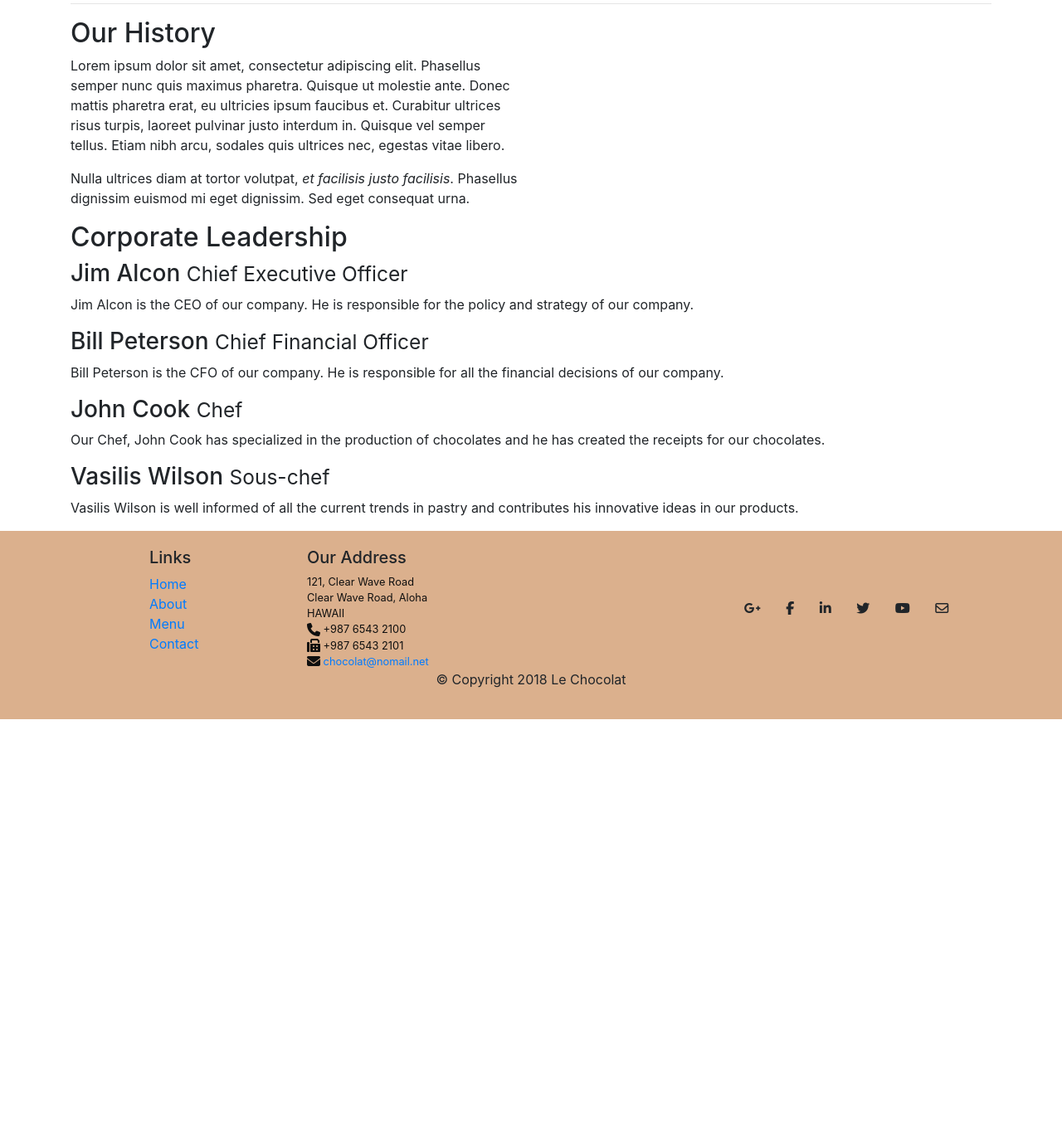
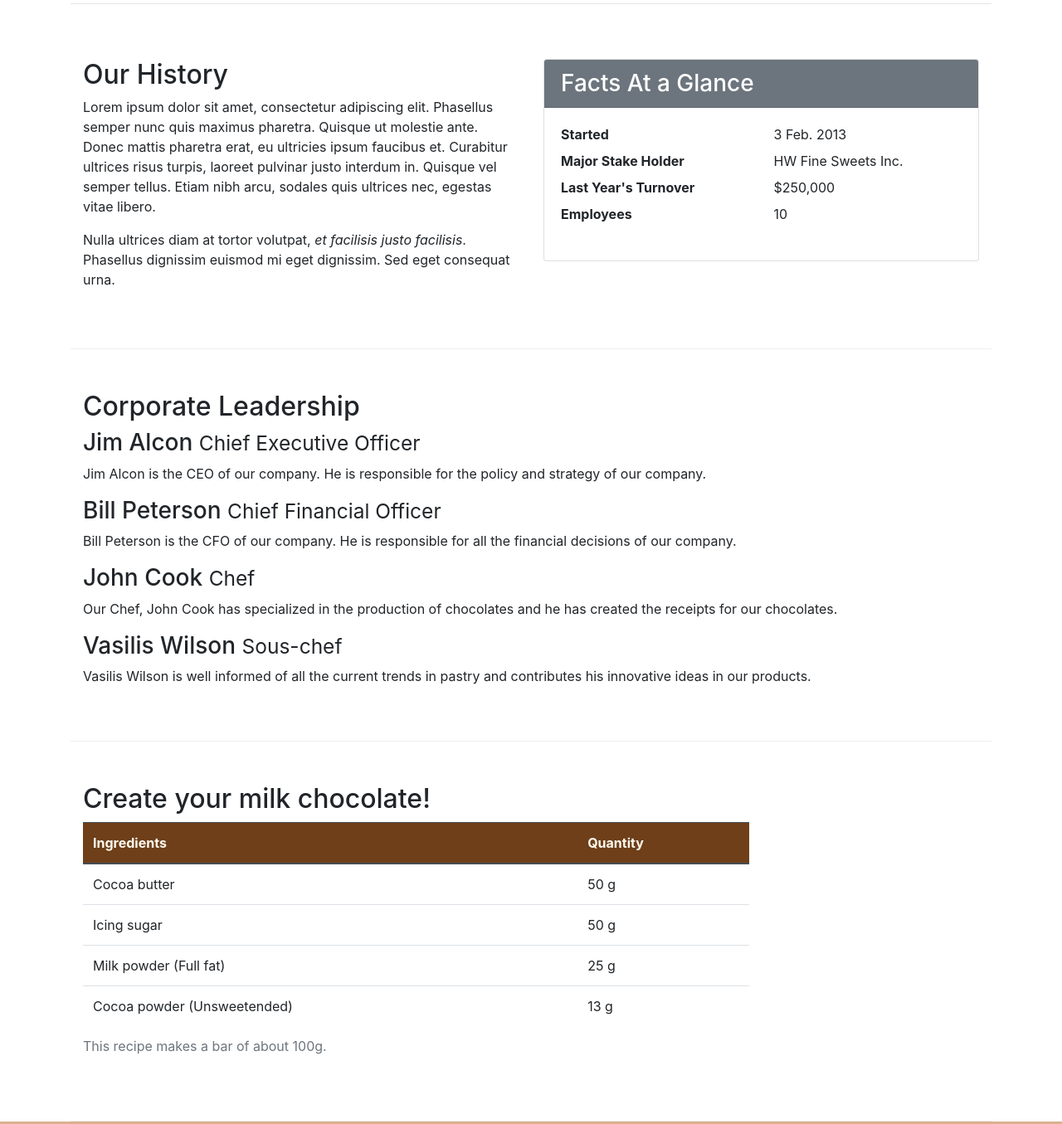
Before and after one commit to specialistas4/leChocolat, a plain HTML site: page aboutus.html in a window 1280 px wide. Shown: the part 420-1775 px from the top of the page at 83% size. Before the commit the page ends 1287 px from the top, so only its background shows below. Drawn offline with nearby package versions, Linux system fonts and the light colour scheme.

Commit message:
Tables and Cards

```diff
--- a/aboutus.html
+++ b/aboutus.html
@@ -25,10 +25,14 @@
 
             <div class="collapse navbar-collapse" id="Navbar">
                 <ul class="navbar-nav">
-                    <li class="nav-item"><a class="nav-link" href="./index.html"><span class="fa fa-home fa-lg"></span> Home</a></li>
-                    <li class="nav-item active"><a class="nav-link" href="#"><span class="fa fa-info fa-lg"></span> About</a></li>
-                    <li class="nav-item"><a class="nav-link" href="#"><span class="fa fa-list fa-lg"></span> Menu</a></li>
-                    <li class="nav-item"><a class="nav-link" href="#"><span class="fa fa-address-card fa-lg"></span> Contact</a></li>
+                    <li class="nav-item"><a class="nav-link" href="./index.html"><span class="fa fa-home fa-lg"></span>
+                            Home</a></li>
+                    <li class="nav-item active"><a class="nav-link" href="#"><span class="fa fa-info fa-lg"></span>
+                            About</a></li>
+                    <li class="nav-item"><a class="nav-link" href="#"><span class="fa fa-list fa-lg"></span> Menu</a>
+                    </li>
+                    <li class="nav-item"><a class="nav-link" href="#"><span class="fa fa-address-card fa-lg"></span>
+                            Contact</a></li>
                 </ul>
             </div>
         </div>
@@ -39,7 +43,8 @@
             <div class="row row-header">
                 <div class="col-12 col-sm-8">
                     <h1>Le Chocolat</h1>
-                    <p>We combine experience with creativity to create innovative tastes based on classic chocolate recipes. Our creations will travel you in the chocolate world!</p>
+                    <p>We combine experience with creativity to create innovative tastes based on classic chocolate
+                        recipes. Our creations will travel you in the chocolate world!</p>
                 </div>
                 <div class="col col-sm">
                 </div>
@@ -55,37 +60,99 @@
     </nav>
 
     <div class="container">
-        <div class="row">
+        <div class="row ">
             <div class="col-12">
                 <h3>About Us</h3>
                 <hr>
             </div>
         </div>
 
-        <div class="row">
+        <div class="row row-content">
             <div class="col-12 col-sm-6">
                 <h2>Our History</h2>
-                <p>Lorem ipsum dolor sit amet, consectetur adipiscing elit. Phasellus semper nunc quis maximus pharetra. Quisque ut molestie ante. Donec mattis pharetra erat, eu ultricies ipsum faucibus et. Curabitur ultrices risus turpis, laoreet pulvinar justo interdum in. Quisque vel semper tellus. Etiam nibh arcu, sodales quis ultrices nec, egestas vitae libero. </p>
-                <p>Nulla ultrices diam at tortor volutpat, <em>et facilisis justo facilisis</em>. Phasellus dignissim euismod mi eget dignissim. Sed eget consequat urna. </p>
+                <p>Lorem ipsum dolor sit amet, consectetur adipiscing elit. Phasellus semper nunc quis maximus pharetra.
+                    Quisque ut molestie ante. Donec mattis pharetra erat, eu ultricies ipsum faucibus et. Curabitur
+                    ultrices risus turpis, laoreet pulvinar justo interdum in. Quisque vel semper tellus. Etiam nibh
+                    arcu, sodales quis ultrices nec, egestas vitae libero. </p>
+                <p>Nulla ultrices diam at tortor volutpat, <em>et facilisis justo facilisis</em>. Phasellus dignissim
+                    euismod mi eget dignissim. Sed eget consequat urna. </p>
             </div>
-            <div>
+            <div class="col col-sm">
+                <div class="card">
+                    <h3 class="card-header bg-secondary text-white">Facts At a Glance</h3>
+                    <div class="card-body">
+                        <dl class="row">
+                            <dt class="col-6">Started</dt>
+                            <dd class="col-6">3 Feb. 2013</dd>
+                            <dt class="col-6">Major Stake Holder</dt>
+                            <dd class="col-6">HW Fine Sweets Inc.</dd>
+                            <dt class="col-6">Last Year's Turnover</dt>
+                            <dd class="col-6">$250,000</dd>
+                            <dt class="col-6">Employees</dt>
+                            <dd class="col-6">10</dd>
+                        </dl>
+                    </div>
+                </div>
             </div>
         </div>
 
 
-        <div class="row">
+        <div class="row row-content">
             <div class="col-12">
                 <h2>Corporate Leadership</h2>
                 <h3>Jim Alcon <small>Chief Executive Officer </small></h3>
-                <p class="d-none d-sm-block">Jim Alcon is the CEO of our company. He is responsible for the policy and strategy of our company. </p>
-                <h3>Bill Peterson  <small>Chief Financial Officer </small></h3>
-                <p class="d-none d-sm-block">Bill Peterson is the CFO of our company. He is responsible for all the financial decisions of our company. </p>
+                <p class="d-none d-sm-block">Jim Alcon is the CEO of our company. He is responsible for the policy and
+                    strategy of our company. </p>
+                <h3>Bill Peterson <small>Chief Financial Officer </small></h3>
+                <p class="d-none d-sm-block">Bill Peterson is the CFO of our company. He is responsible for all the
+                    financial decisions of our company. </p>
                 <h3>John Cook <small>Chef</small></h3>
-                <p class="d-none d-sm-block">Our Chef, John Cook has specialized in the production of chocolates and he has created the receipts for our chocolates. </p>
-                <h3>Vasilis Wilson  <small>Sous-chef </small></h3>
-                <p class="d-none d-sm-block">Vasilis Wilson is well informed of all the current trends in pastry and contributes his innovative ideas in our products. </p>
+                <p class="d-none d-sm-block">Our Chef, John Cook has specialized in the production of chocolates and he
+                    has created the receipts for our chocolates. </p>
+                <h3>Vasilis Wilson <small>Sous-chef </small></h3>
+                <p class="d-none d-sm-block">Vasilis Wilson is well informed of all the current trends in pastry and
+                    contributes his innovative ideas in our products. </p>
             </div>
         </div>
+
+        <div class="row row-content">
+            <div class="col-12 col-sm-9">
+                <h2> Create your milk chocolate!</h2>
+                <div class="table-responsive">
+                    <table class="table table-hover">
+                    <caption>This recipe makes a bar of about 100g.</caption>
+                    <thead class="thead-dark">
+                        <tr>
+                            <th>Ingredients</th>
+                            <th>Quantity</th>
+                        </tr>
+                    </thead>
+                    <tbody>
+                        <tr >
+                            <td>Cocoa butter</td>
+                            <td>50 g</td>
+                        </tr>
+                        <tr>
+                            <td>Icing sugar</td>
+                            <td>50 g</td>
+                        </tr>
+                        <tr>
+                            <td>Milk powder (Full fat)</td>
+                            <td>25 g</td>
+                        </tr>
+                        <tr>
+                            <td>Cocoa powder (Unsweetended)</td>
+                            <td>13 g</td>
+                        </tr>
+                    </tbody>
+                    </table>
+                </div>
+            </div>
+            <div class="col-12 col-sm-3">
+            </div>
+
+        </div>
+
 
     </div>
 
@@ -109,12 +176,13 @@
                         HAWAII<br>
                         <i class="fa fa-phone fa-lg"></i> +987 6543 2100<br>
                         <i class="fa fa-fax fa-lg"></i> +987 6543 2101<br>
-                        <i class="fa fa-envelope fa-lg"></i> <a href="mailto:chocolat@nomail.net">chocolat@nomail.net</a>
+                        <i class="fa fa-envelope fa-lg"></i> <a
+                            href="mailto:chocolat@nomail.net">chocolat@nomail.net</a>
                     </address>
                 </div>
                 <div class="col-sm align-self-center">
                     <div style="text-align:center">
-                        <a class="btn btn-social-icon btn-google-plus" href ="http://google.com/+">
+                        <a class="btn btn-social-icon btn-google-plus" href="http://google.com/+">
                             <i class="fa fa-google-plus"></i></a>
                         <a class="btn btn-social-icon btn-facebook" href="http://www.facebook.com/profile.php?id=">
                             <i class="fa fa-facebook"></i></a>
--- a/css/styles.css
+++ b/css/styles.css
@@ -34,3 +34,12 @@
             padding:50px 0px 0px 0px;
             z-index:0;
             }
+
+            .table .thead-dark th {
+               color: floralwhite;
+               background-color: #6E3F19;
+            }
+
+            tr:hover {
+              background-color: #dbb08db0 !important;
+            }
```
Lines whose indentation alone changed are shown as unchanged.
---+---
Across the whole listing above, find every line with the string "responsible" and copy it.

— Solution for this problem —
-                <p class="d-none d-sm-block">Jim Alcon is the CEO of our company. He is responsible for the policy and strategy of our company. </p>
-                <p class="d-none d-sm-block">Bill Peterson is the CFO of our company. He is responsible for all the financial decisions of our company. </p>
+                <p class="d-none d-sm-block">Jim Alcon is the CEO of our company. He is responsible for the policy and
+                <p class="d-none d-sm-block">Bill Peterson is the CFO of our company. He is responsible for all the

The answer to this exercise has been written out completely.